  • Natalie
    2019-05-11 03:42

    'Family Secrets' is a book about just that, family secrets. I was actually quite surprised by how much I enjoyed this book, and how much of a surprise journey it took me on. Set in Australia, France and London was a nice treat that I also wasn't expecting, and I liked how it still managed to tie together so many different characters lives together beautifully. It's a light book and very easy to read, but at the same time it's very addictive and leaves you wanting to know what happens next. Highly recommended to anyone that is looking for a light read but heavy on characters and stories within a story.

  • Anne Forrest
    2019-05-20 09:26

    A cleaver writing style, written from the perspective of many different family members.This gives the reader a balanced view of the dynamics of the family.She juggles these many characters, setting & situations well.I was keen to read on as the various stories unfolded.Set in London, Tasmania & coastal France, I didn't "see" these locations or learn anything about them.That disappointed me, I like to learn about places I haven't visited.It was an easy read. I have read others of hers i have enjoyed more.

  • Denise Covey
    2019-05-17 05:46

    I love Liz Byrski and I love her rambling family sagas. I enjoyed the settings in both Tasmania, Brittany and London. The different generations of the families were well presented and added to the tension. I liked the main character and the way she's been submersed in her marriage and how she's given up too much. It's good to see books delving into what happens after a controlling partner dies and is no longer calling the shots--or is he?

  • Jennifer Rolfe
    2019-05-08 03:38

    When I requested this from the library I was 84th on the list so I have been waiting a while for this one and it didn't disappoint. The theme was a family struggling under the power of a male despot/tyrant. I think this is a theme shared by many. The 'don't question my authority' is the means men silence women and children - the concealed threat.

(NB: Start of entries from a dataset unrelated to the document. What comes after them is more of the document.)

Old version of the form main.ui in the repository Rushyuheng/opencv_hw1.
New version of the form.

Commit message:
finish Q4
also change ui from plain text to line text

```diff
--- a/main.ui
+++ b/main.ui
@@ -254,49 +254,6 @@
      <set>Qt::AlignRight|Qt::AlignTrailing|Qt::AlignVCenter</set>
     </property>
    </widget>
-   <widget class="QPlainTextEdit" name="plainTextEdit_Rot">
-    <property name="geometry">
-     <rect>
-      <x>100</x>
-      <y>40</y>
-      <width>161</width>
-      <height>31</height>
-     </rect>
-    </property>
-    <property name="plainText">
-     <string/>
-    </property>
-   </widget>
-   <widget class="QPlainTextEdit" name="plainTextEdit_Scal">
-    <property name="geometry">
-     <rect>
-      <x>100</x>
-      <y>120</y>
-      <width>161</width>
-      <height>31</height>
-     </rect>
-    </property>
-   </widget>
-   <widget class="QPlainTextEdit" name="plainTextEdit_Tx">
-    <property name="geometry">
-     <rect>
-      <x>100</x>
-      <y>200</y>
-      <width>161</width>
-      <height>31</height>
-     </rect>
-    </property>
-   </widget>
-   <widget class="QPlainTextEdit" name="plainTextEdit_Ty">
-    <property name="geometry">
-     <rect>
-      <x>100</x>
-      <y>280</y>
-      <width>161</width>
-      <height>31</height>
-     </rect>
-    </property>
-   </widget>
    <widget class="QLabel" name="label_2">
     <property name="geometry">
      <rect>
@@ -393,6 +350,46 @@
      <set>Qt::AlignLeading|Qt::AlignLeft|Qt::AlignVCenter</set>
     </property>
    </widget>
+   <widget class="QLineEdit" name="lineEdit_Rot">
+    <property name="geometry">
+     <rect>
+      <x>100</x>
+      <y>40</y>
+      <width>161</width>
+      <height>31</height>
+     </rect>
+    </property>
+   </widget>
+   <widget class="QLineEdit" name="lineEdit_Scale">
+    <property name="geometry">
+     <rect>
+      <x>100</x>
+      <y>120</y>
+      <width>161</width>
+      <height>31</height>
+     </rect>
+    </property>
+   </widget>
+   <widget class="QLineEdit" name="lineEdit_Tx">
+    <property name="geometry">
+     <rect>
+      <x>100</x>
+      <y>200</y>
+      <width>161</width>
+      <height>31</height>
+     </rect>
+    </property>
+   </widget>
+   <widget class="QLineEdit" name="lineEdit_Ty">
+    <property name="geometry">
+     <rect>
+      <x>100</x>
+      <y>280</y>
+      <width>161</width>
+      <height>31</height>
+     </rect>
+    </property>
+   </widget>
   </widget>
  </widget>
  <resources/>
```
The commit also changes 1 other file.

  • Louise
    2019-05-23 07:25

    This one's going straight to the holiday reading shelf! Liz Byrski's eighth novel again places older women at the centre of the narrative. An easy to read, well-constructed story about four women and their angst-ridden attempts to live happily ever after.

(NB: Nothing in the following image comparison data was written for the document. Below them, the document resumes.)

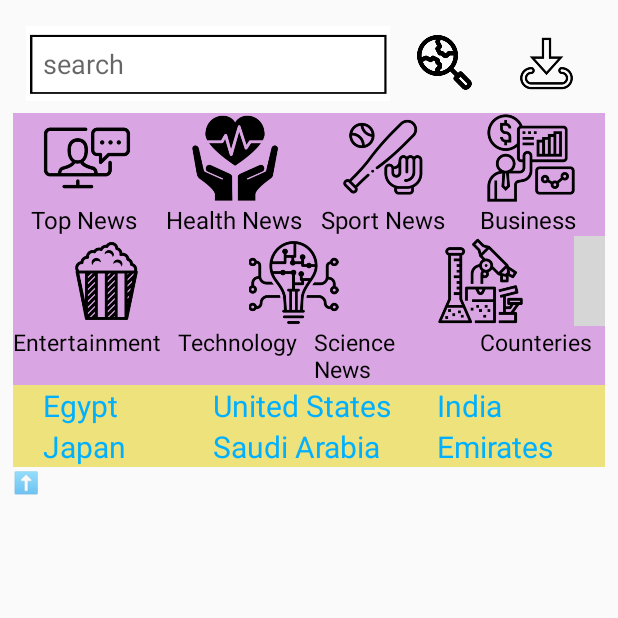
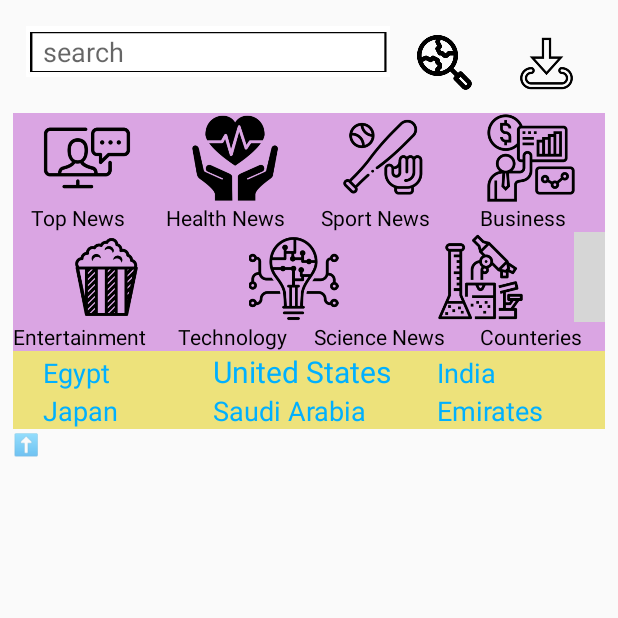
Before and after one commit to Tamerdx11/MiNews, an Android app: the MainActivity screen opened directly, with no data from a screen before it, after a tap on an icon or button, on a phone screen of 412 x 824 dp, the top half of it. Run offline under Robolectric (Android 15) with nearby library versions, the phone set to English and light mode, and no system bars; our stand-ins replace Picasso; pictures from the network do not load; 1 other tap on this screen came first; grey boxes are pictures that could not be loaded.

Commit message:
sayed:second push

```diff
--- a/app/src/main/java/com/example/ahmedtawfik/lab05android/MainActivity.java
+++ b/app/src/main/java/com/example/ahmedtawfik/lab05android/MainActivity.java
@@ -8,10 +8,15 @@ import android.support.v4.app.LoaderManager;
 import android.support.v4.content.Loader;
 import android.support.v7.app.AppCompatActivity;
 import android.os.Bundle;
+import android.support.v7.widget.SearchView;
+import android.text.Editable;
+import android.text.TextWatcher;
+import android.view.Menu;
 import android.view.View;
 import android.widget.AdapterView;
 import android.widget.ArrayAdapter;
 import android.widget.Button;
+import android.widget.EditText;
 import android.widget.ImageView;
 import android.widget.LinearLayout;
 import android.widget.ListView;
@@ -19,7 +24,17 @@ import android.widget.ProgressBar;
 import android.widget.TextView;
 import android.widget.Toast;
 
+import org.json.JSONArray;
+import org.json.JSONException;
+import org.json.JSONObject;
+
+import java.io.IOException;
+import java.net.MalformedURLException;
+import java.net.URL;
+import java.text.BreakIterator;
 import java.util.ArrayList;
+import java.util.List;
+import java.util.ResourceBundle;
 
 public class MainActivity extends AppCompatActivity implements LoaderManager.LoaderCallbacks<ArrayList<news>> {
     private static int visibility_country=0, visibility_categories=0;
@@ -29,8 +44,12 @@ public class MainActivity extends AppCompatActivity implements LoaderManager.Loa
     TextView tv_categories;
     ListView lv_news;
     ProgressBar progressBar;
+    EditText search;
+    StudentLoader obj;
+    categories_data obj1;
+
+    List<news> filter=new ArrayList<>();
     private String URL;
-
 
     @Override
     protected void onCreate(final Bundle savedInstanceState) {
@@ -40,6 +59,12 @@ public class MainActivity extends AppCompatActivity implements LoaderManager.Loa
         tv_categories=findViewById(R.id.tv_categories);
         ll_countries=findViewById(R.id.ll_countries);
         ll_categories=findViewById(R.id.ll_categories);
+        search=findViewById(R.id.ed_search);
+
+        if (getTitle()!=null)
+        {
+
+        }
         ////////countries_visibility
         iv_country.setOnClickListener(new View.OnClickListener() {
             @Override
@@ -91,6 +116,8 @@ public class MainActivity extends AppCompatActivity implements LoaderManager.Loa
 
     }
 
+
+
     @NonNull
     @Override
     public Loader<ArrayList<news>> onCreateLoader(int i, @Nullable Bundle bundle) {
--- a/app/src/main/java/com/example/ahmedtawfik/lab05android/categories_data.java
+++ b/app/src/main/java/com/example/ahmedtawfik/lab05android/categories_data.java
@@ -8,8 +8,8 @@ import android.widget.ImageView;
 
 public class categories_data extends AppCompatActivity {
 
-    private static String NEWS_EG ="https://newsdata.io/api/1/news?apikey=pub_1021e64c7f637d7610845ede96633b0f4151";
-    private static String NEWS_SPORTS_EG="https://newsdata.io/api/1/news?apikey=pub_1021e64c7f637d7610845ede96633b0f4151&category=sports&country=eg";
+    public static String NEWS_EG ="https://newsdata.io/api/1/news?apikey=pub_1021e64c7f637d7610845ede96633b0f4151";
+    public static String NEWS_SPORTS_EG="https://newsdata.io/api/1/news?apikey=pub_1021e64c7f637d7610845ede96633b0f4151&category=sports&country=eg";
     private static String NEWS_TOP_EG="https://newsdata.io/api/1/news?apikey=pub_1021e64c7f637d7610845ede96633b0f4151&category=top&country=eg";
     private static String NEWS_BUSINESS_EG="https://newsdata.io/api/1/news?apikey=pub_1021e64c7f637d7610845ede96633b0f4151&category=business&country=eg";
     private static String NEWS_SCIENCE_EG="https://newsdata.io/api/1/news?apikey=pub_1021e64c7f637d7610845ede96633b0f4151&category=science&country=eg";
--- a/app/src/main/java/com/example/ahmedtawfik/lab05android/login.java
+++ b/app/src/main/java/com/example/ahmedtawfik/lab05android/login.java
@@ -28,35 +28,35 @@ public class login extends AppCompatActivity {
             public void run() {
                 // Actions to do after 5 seconds
                 imageView.setImageResource(R.drawable.start2);
-                textView.setText("Sport");
+                textView.setText(R.string.sport);
             }
         }, 3000);
         handler.postDelayed(new Runnable() {
             public void run() {
                 // Actions to do after 5 seconds
                 imageView.setImageResource(R.drawable.start3);
-                textView.setText("Entertainments");
+                textView.setText(R.string.entertainments);
             }
         }, 4000);
         handler.postDelayed(new Runnable() {
             public void run() {
                 // Actions to do after 5 seconds
                 imageView.setImageResource(R.drawable.start4);
-                textView.setText("Business");
+                textView.setText(R.string.business);
             }
         }, 5000);
         handler.postDelayed(new Runnable() {
             public void run() {
                 // Actions to do after 5 seconds
                 imageView.setImageResource(R.drawable.start5);
-                textView.setText("Top News");
+                textView.setText(R.string.top_News);
             }
         }, 6000);
         handler.postDelayed(new Runnable() {
             public void run() {
                 // Actions to do after 5 seconds
                 imageView.setImageResource(R.drawable.sss);
-                textView.setText("In One App");
+                textView.setText(R.string.In_One_App);
             }
         }, 7000);
 
--- a/app/src/main/res/layout/activity_main.xml
+++ b/app/src/main/res/layout/activity_main.xml
@@ -13,14 +13,17 @@
         android:layout_height="56dp"
         android:layout_margin="5dp"
         android:orientation="horizontal">
+
         <EditText
+            android:id="@+id/ed_search"
             android:layout_width="0dp"
+            android:layout_height="34dp"
+            android:layout_margin="3dp"
             android:layout_weight="4"
-            android:layout_height="50dp"
+            android:background="@drawable/seach5"
             android:hint="@string/search_hint"
-            android:paddingLeft="11dp"
-            android:layout_margin="3dp"
-            android:background="@drawable/seach5"/>
+            android:paddingLeft="11dp" />
+
         <ImageView
             android:layout_width="0dp"
             android:layout_weight="1"
@@ -77,7 +80,7 @@
                 android:layout_weight="1"
                 android:layout_height="wrap_content"
                 android:text="@string/txt_top"
-                android:textSize="16sp"
+                android:textSize="14sp"
                 android:paddingLeft="12dp"
                 android:textColor="@color/black"></TextView>
             <TextView
@@ -85,7 +88,7 @@
                 android:layout_weight="1"
                 android:layout_height="wrap_content"
                 android:text="@string/txt_health"
-                android:textSize="16sp"
+                android:textSize="14sp"
                 android:paddingLeft="3dp"
                 android:textColor="@color/black"></TextView>
             <TextView
@@ -93,7 +96,7 @@
                 android:layout_weight="1"
                 android:layout_height="wrap_content"
                 android:text="@string/txt_sport"
-                android:textSize="16sp"
+                android:textSize="14sp"
                 android:paddingLeft="8dp"
                 android:textColor="@color/black"></TextView>
             <TextView
@@ -101,7 +104,7 @@
                 android:layout_weight="1"
                 android:layout_height="wrap_content"
                 android:text="@string/txt_business"
-                android:textSize="16sp"
+                android:textSize="14sp"
                 android:paddingLeft="15dp"
                 android:textColor="@color/black"></TextView>
         </LinearLayout>
@@ -142,7 +145,7 @@
                 android:layout_weight="1"
                 android:layout_height="wrap_content"
                 android:text="@string/txt_entertainment"
-                android:textSize="15sp"
+                android:textSize="14sp"
                 android:paddingLeft="0dp"
                 android:textColor="@color/black"></TextView>
             <TextView
@@ -150,7 +153,7 @@
                 android:layout_weight="1"
                 android:layout_height="wrap_content"
                 android:text="@string/txt_technology"
-                android:textSize="15sp"
+                android:textSize="14sp"
                 android:paddingLeft="11dp"
                 android:textColor="@color/black"></TextView>
             <TextView
@@ -158,7 +161,7 @@
                 android:layout_weight="1"
                 android:layout_height="wrap_content"
                 android:text="@string/txt_science"
-                android:textSize="15sp"
+                android:textSize="14sp"
                 android:paddingLeft="3dp"
                 android:textColor="@color/black"></TextView>
             <TextView
@@ -166,7 +169,7 @@
                 android:layout_weight="1"
                 android:layout_height="wrap_content"
                 android:text="@string/txt_counteries"
-                android:textSize="15sp"
+                android:textSize="14sp"
                 android:paddingLeft="15dp"
                 android:textColor="@color/black"></TextView>
         </LinearLayout>
@@ -191,7 +194,7 @@
                 android:text="@string/txt_eg"
                 android:textColor="@color/blue"
                 android:paddingLeft="20dp"
-                android:textSize="20sp"></TextView>
+                android:textSize="18sp"></TextView>
             <TextView
                 android:layout_width="0dp"
                 android:layout_weight="1"
@@ -207,7 +210,7 @@
                 android:text="@string/txt_in"
                 android:textColor="@color/blue"
                 android:paddingLeft="20dp"
-                android:textSize="20sp"></TextView>
+                android:textSize="18sp"></TextView>
         </LinearLayout>
 
         <LinearLayout
@@ -221,7 +224,7 @@
                 android:text="@string/txt_jp"
                 android:textColor="@color/blue"
                 android:paddingLeft="20dp"
-                android:textSize="20sp"></TextView>
+                android:textSize="18sp"></TextView>
             <TextView
                 android:layout_width="0dp"
                 android:layout_weight="1"
@@ -229,7 +232,7 @@
                 android:text="@string/txt_sa"
                 android:textColor="@color/blue"
                 android:paddingLeft="2dp"
-                android:textSize="20sp"></TextView>
+                android:textSize="18sp"></TextView>
             <TextView
                 android:layout_width="0dp"
                 android:layout_weight="1"
@@ -237,7 +240,7 @@
                 android:text="@string/txt_ae"
                 android:textColor="@color/blue"
                 android:paddingLeft="20dp"
-                android:textSize="20sp"></TextView>
+                android:textSize="18sp"></TextView>
 
         </LinearLayout>
 
--- a/app/src/main/res/values/strings.xml
+++ b/app/src/main/res/values/strings.xml
@@ -26,5 +26,11 @@
     <string name="txt_jp">Japan</string>
     <string name="txt_ae"> Emirates</string>
     <string name="txt_sa">Saudi Arabia</string>
+    <string name="sport">Sport</string>
+    <string name="entertainments">Entertainments</string>
+    <string name="business">Business</string>
+    <string name="Top">Top News</string>
+    <string name="top_News">Top News</string>
+    <string name="In_One_App">\"In One App\"</string>
 
 </resources>
```
Also changed, not shown: 1 other file.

  • Sam Colloff
    2019-05-09 03:29

    I was just in the right frame of mind for this. a gentle, slow paced read with strong characters, quite a light read but still meaningful. wish goodreads allowed half-stars, I'd give this a three and a half.

  • Tracy
    2019-05-23 10:34

    It was a bit of a nothing story really. An illegitimate child and a lesbian in the family. That's it! Very little happens in this book. It's really a story of how the family deal and feel about these two events but in a pretty non eventful way.

  • Di Sharples
    2019-05-22 10:47

    Not bad. I find it amazing how one can relate to our own lives.

  • Jacq
    2019-05-22 10:46

    So refreshing to pick up a book and find it's about the complexities of a family that has grown up but not necessarily moved on. Loss, grief and dealing with second chances. Nothing is simple and Family Secrets plays out in brilliant drama.